Which lines below contain the word "configuration"? Copy each one.

[Detected change data]
▼
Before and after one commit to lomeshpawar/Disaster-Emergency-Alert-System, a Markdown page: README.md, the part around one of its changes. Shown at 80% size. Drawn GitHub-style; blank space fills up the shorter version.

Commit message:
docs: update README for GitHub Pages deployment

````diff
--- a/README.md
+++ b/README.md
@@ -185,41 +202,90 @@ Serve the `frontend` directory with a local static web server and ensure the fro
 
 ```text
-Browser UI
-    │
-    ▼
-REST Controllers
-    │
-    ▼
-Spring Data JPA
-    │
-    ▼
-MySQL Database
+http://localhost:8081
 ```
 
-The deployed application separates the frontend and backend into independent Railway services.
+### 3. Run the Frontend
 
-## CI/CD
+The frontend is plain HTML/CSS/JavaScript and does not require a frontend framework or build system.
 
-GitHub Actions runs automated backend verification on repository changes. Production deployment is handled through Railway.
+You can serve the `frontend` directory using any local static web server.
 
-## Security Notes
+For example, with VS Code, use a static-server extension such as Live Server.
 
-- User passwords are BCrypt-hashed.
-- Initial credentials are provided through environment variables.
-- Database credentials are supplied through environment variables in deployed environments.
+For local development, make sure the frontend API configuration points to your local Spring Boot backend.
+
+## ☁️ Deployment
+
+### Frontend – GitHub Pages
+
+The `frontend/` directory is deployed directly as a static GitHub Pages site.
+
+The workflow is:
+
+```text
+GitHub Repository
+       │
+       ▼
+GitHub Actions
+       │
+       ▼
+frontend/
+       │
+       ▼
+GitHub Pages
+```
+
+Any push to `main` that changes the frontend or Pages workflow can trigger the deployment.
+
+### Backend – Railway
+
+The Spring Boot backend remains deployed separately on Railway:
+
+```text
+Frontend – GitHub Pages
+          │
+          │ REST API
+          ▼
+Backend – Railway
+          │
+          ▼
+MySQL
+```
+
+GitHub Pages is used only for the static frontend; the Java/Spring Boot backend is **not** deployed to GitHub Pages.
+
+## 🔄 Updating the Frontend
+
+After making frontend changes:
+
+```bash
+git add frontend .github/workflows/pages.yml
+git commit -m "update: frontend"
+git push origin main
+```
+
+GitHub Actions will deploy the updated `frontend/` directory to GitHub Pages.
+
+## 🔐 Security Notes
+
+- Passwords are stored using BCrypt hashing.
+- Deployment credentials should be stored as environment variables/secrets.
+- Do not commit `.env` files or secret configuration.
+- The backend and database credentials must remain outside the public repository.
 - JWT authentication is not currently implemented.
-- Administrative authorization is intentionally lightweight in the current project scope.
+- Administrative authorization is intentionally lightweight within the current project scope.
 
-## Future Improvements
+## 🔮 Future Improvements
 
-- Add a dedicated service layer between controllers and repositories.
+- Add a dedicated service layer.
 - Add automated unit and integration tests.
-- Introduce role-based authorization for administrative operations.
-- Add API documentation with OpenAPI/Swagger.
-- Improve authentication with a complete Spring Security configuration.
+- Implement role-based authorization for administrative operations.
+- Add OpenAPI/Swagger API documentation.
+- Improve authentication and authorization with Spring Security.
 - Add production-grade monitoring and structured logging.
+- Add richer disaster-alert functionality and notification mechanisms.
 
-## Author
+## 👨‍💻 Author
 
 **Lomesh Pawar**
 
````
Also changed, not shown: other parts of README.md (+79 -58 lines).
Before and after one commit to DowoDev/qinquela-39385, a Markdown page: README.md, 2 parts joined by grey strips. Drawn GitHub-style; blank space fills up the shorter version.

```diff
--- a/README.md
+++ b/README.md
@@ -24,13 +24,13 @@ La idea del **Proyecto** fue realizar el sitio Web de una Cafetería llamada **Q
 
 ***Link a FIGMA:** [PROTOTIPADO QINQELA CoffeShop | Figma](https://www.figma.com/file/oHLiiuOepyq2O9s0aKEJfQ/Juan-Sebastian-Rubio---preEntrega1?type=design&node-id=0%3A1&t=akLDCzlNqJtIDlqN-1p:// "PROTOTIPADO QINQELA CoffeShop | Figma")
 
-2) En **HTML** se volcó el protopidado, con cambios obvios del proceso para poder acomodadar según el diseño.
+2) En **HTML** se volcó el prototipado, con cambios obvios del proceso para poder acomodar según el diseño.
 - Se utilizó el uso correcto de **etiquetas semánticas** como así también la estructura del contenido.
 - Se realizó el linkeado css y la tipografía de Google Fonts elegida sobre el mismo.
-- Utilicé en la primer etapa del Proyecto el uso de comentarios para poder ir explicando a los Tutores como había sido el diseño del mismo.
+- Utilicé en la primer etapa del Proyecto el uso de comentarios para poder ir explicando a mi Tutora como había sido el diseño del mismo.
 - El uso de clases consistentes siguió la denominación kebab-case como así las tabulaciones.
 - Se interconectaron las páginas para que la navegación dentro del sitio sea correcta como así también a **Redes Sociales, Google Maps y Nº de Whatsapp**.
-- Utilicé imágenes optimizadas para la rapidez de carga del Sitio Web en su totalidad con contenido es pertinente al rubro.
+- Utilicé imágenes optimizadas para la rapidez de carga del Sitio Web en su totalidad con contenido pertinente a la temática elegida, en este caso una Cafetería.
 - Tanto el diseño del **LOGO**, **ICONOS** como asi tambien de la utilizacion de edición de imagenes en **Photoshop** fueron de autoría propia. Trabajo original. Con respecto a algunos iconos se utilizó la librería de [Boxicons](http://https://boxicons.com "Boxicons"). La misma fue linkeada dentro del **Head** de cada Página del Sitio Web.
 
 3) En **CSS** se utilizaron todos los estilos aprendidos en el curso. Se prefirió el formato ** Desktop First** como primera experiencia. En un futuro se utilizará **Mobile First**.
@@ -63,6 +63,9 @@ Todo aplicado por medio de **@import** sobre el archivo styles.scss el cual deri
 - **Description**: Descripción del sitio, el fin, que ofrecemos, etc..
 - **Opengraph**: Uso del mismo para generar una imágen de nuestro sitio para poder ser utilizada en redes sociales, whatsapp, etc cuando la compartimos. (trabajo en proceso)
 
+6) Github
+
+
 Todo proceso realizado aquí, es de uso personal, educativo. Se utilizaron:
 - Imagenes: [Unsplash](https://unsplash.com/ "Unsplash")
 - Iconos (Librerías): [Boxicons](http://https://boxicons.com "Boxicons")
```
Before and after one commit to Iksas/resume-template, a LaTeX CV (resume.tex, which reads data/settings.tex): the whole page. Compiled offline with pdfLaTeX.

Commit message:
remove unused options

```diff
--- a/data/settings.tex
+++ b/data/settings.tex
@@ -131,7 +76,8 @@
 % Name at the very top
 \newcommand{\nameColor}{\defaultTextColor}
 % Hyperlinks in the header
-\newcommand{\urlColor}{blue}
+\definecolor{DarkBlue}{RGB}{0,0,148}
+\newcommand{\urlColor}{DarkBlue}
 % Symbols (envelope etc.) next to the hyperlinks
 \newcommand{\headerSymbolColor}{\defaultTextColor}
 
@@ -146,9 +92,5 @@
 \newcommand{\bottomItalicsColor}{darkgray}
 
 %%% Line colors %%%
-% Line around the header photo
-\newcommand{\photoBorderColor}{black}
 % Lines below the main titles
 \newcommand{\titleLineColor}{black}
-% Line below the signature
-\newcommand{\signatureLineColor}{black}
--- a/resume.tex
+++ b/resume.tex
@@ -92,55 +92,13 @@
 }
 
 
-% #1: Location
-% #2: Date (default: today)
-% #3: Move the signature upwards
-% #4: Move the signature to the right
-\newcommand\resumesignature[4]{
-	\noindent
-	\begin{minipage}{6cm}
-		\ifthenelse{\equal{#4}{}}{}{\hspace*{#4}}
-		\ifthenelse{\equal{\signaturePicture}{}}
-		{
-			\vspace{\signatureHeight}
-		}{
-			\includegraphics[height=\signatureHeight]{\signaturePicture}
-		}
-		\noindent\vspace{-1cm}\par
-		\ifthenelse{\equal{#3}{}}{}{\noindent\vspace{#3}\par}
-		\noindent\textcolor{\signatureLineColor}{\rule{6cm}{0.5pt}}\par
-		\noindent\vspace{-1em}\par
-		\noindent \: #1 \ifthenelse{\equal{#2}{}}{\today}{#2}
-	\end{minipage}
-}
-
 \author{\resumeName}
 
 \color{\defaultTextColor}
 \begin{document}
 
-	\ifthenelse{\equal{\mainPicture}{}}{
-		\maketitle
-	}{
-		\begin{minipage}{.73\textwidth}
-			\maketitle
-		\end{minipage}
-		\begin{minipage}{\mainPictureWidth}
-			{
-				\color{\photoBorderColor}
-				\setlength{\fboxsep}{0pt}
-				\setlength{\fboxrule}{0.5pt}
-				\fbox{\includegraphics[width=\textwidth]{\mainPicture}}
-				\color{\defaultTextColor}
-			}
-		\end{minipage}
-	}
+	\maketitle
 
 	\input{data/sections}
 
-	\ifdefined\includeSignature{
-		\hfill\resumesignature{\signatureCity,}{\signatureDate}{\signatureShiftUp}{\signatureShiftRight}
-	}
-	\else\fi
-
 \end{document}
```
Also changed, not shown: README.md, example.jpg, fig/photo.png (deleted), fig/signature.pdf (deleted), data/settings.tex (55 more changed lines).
▲
▶ **The answer**
+For local development, make sure the frontend API configuration points to your local Spring Boot backend.
+- Do not commit `.env` files or secret configuration.
-- Improve authentication with a complete Spring Security configuration.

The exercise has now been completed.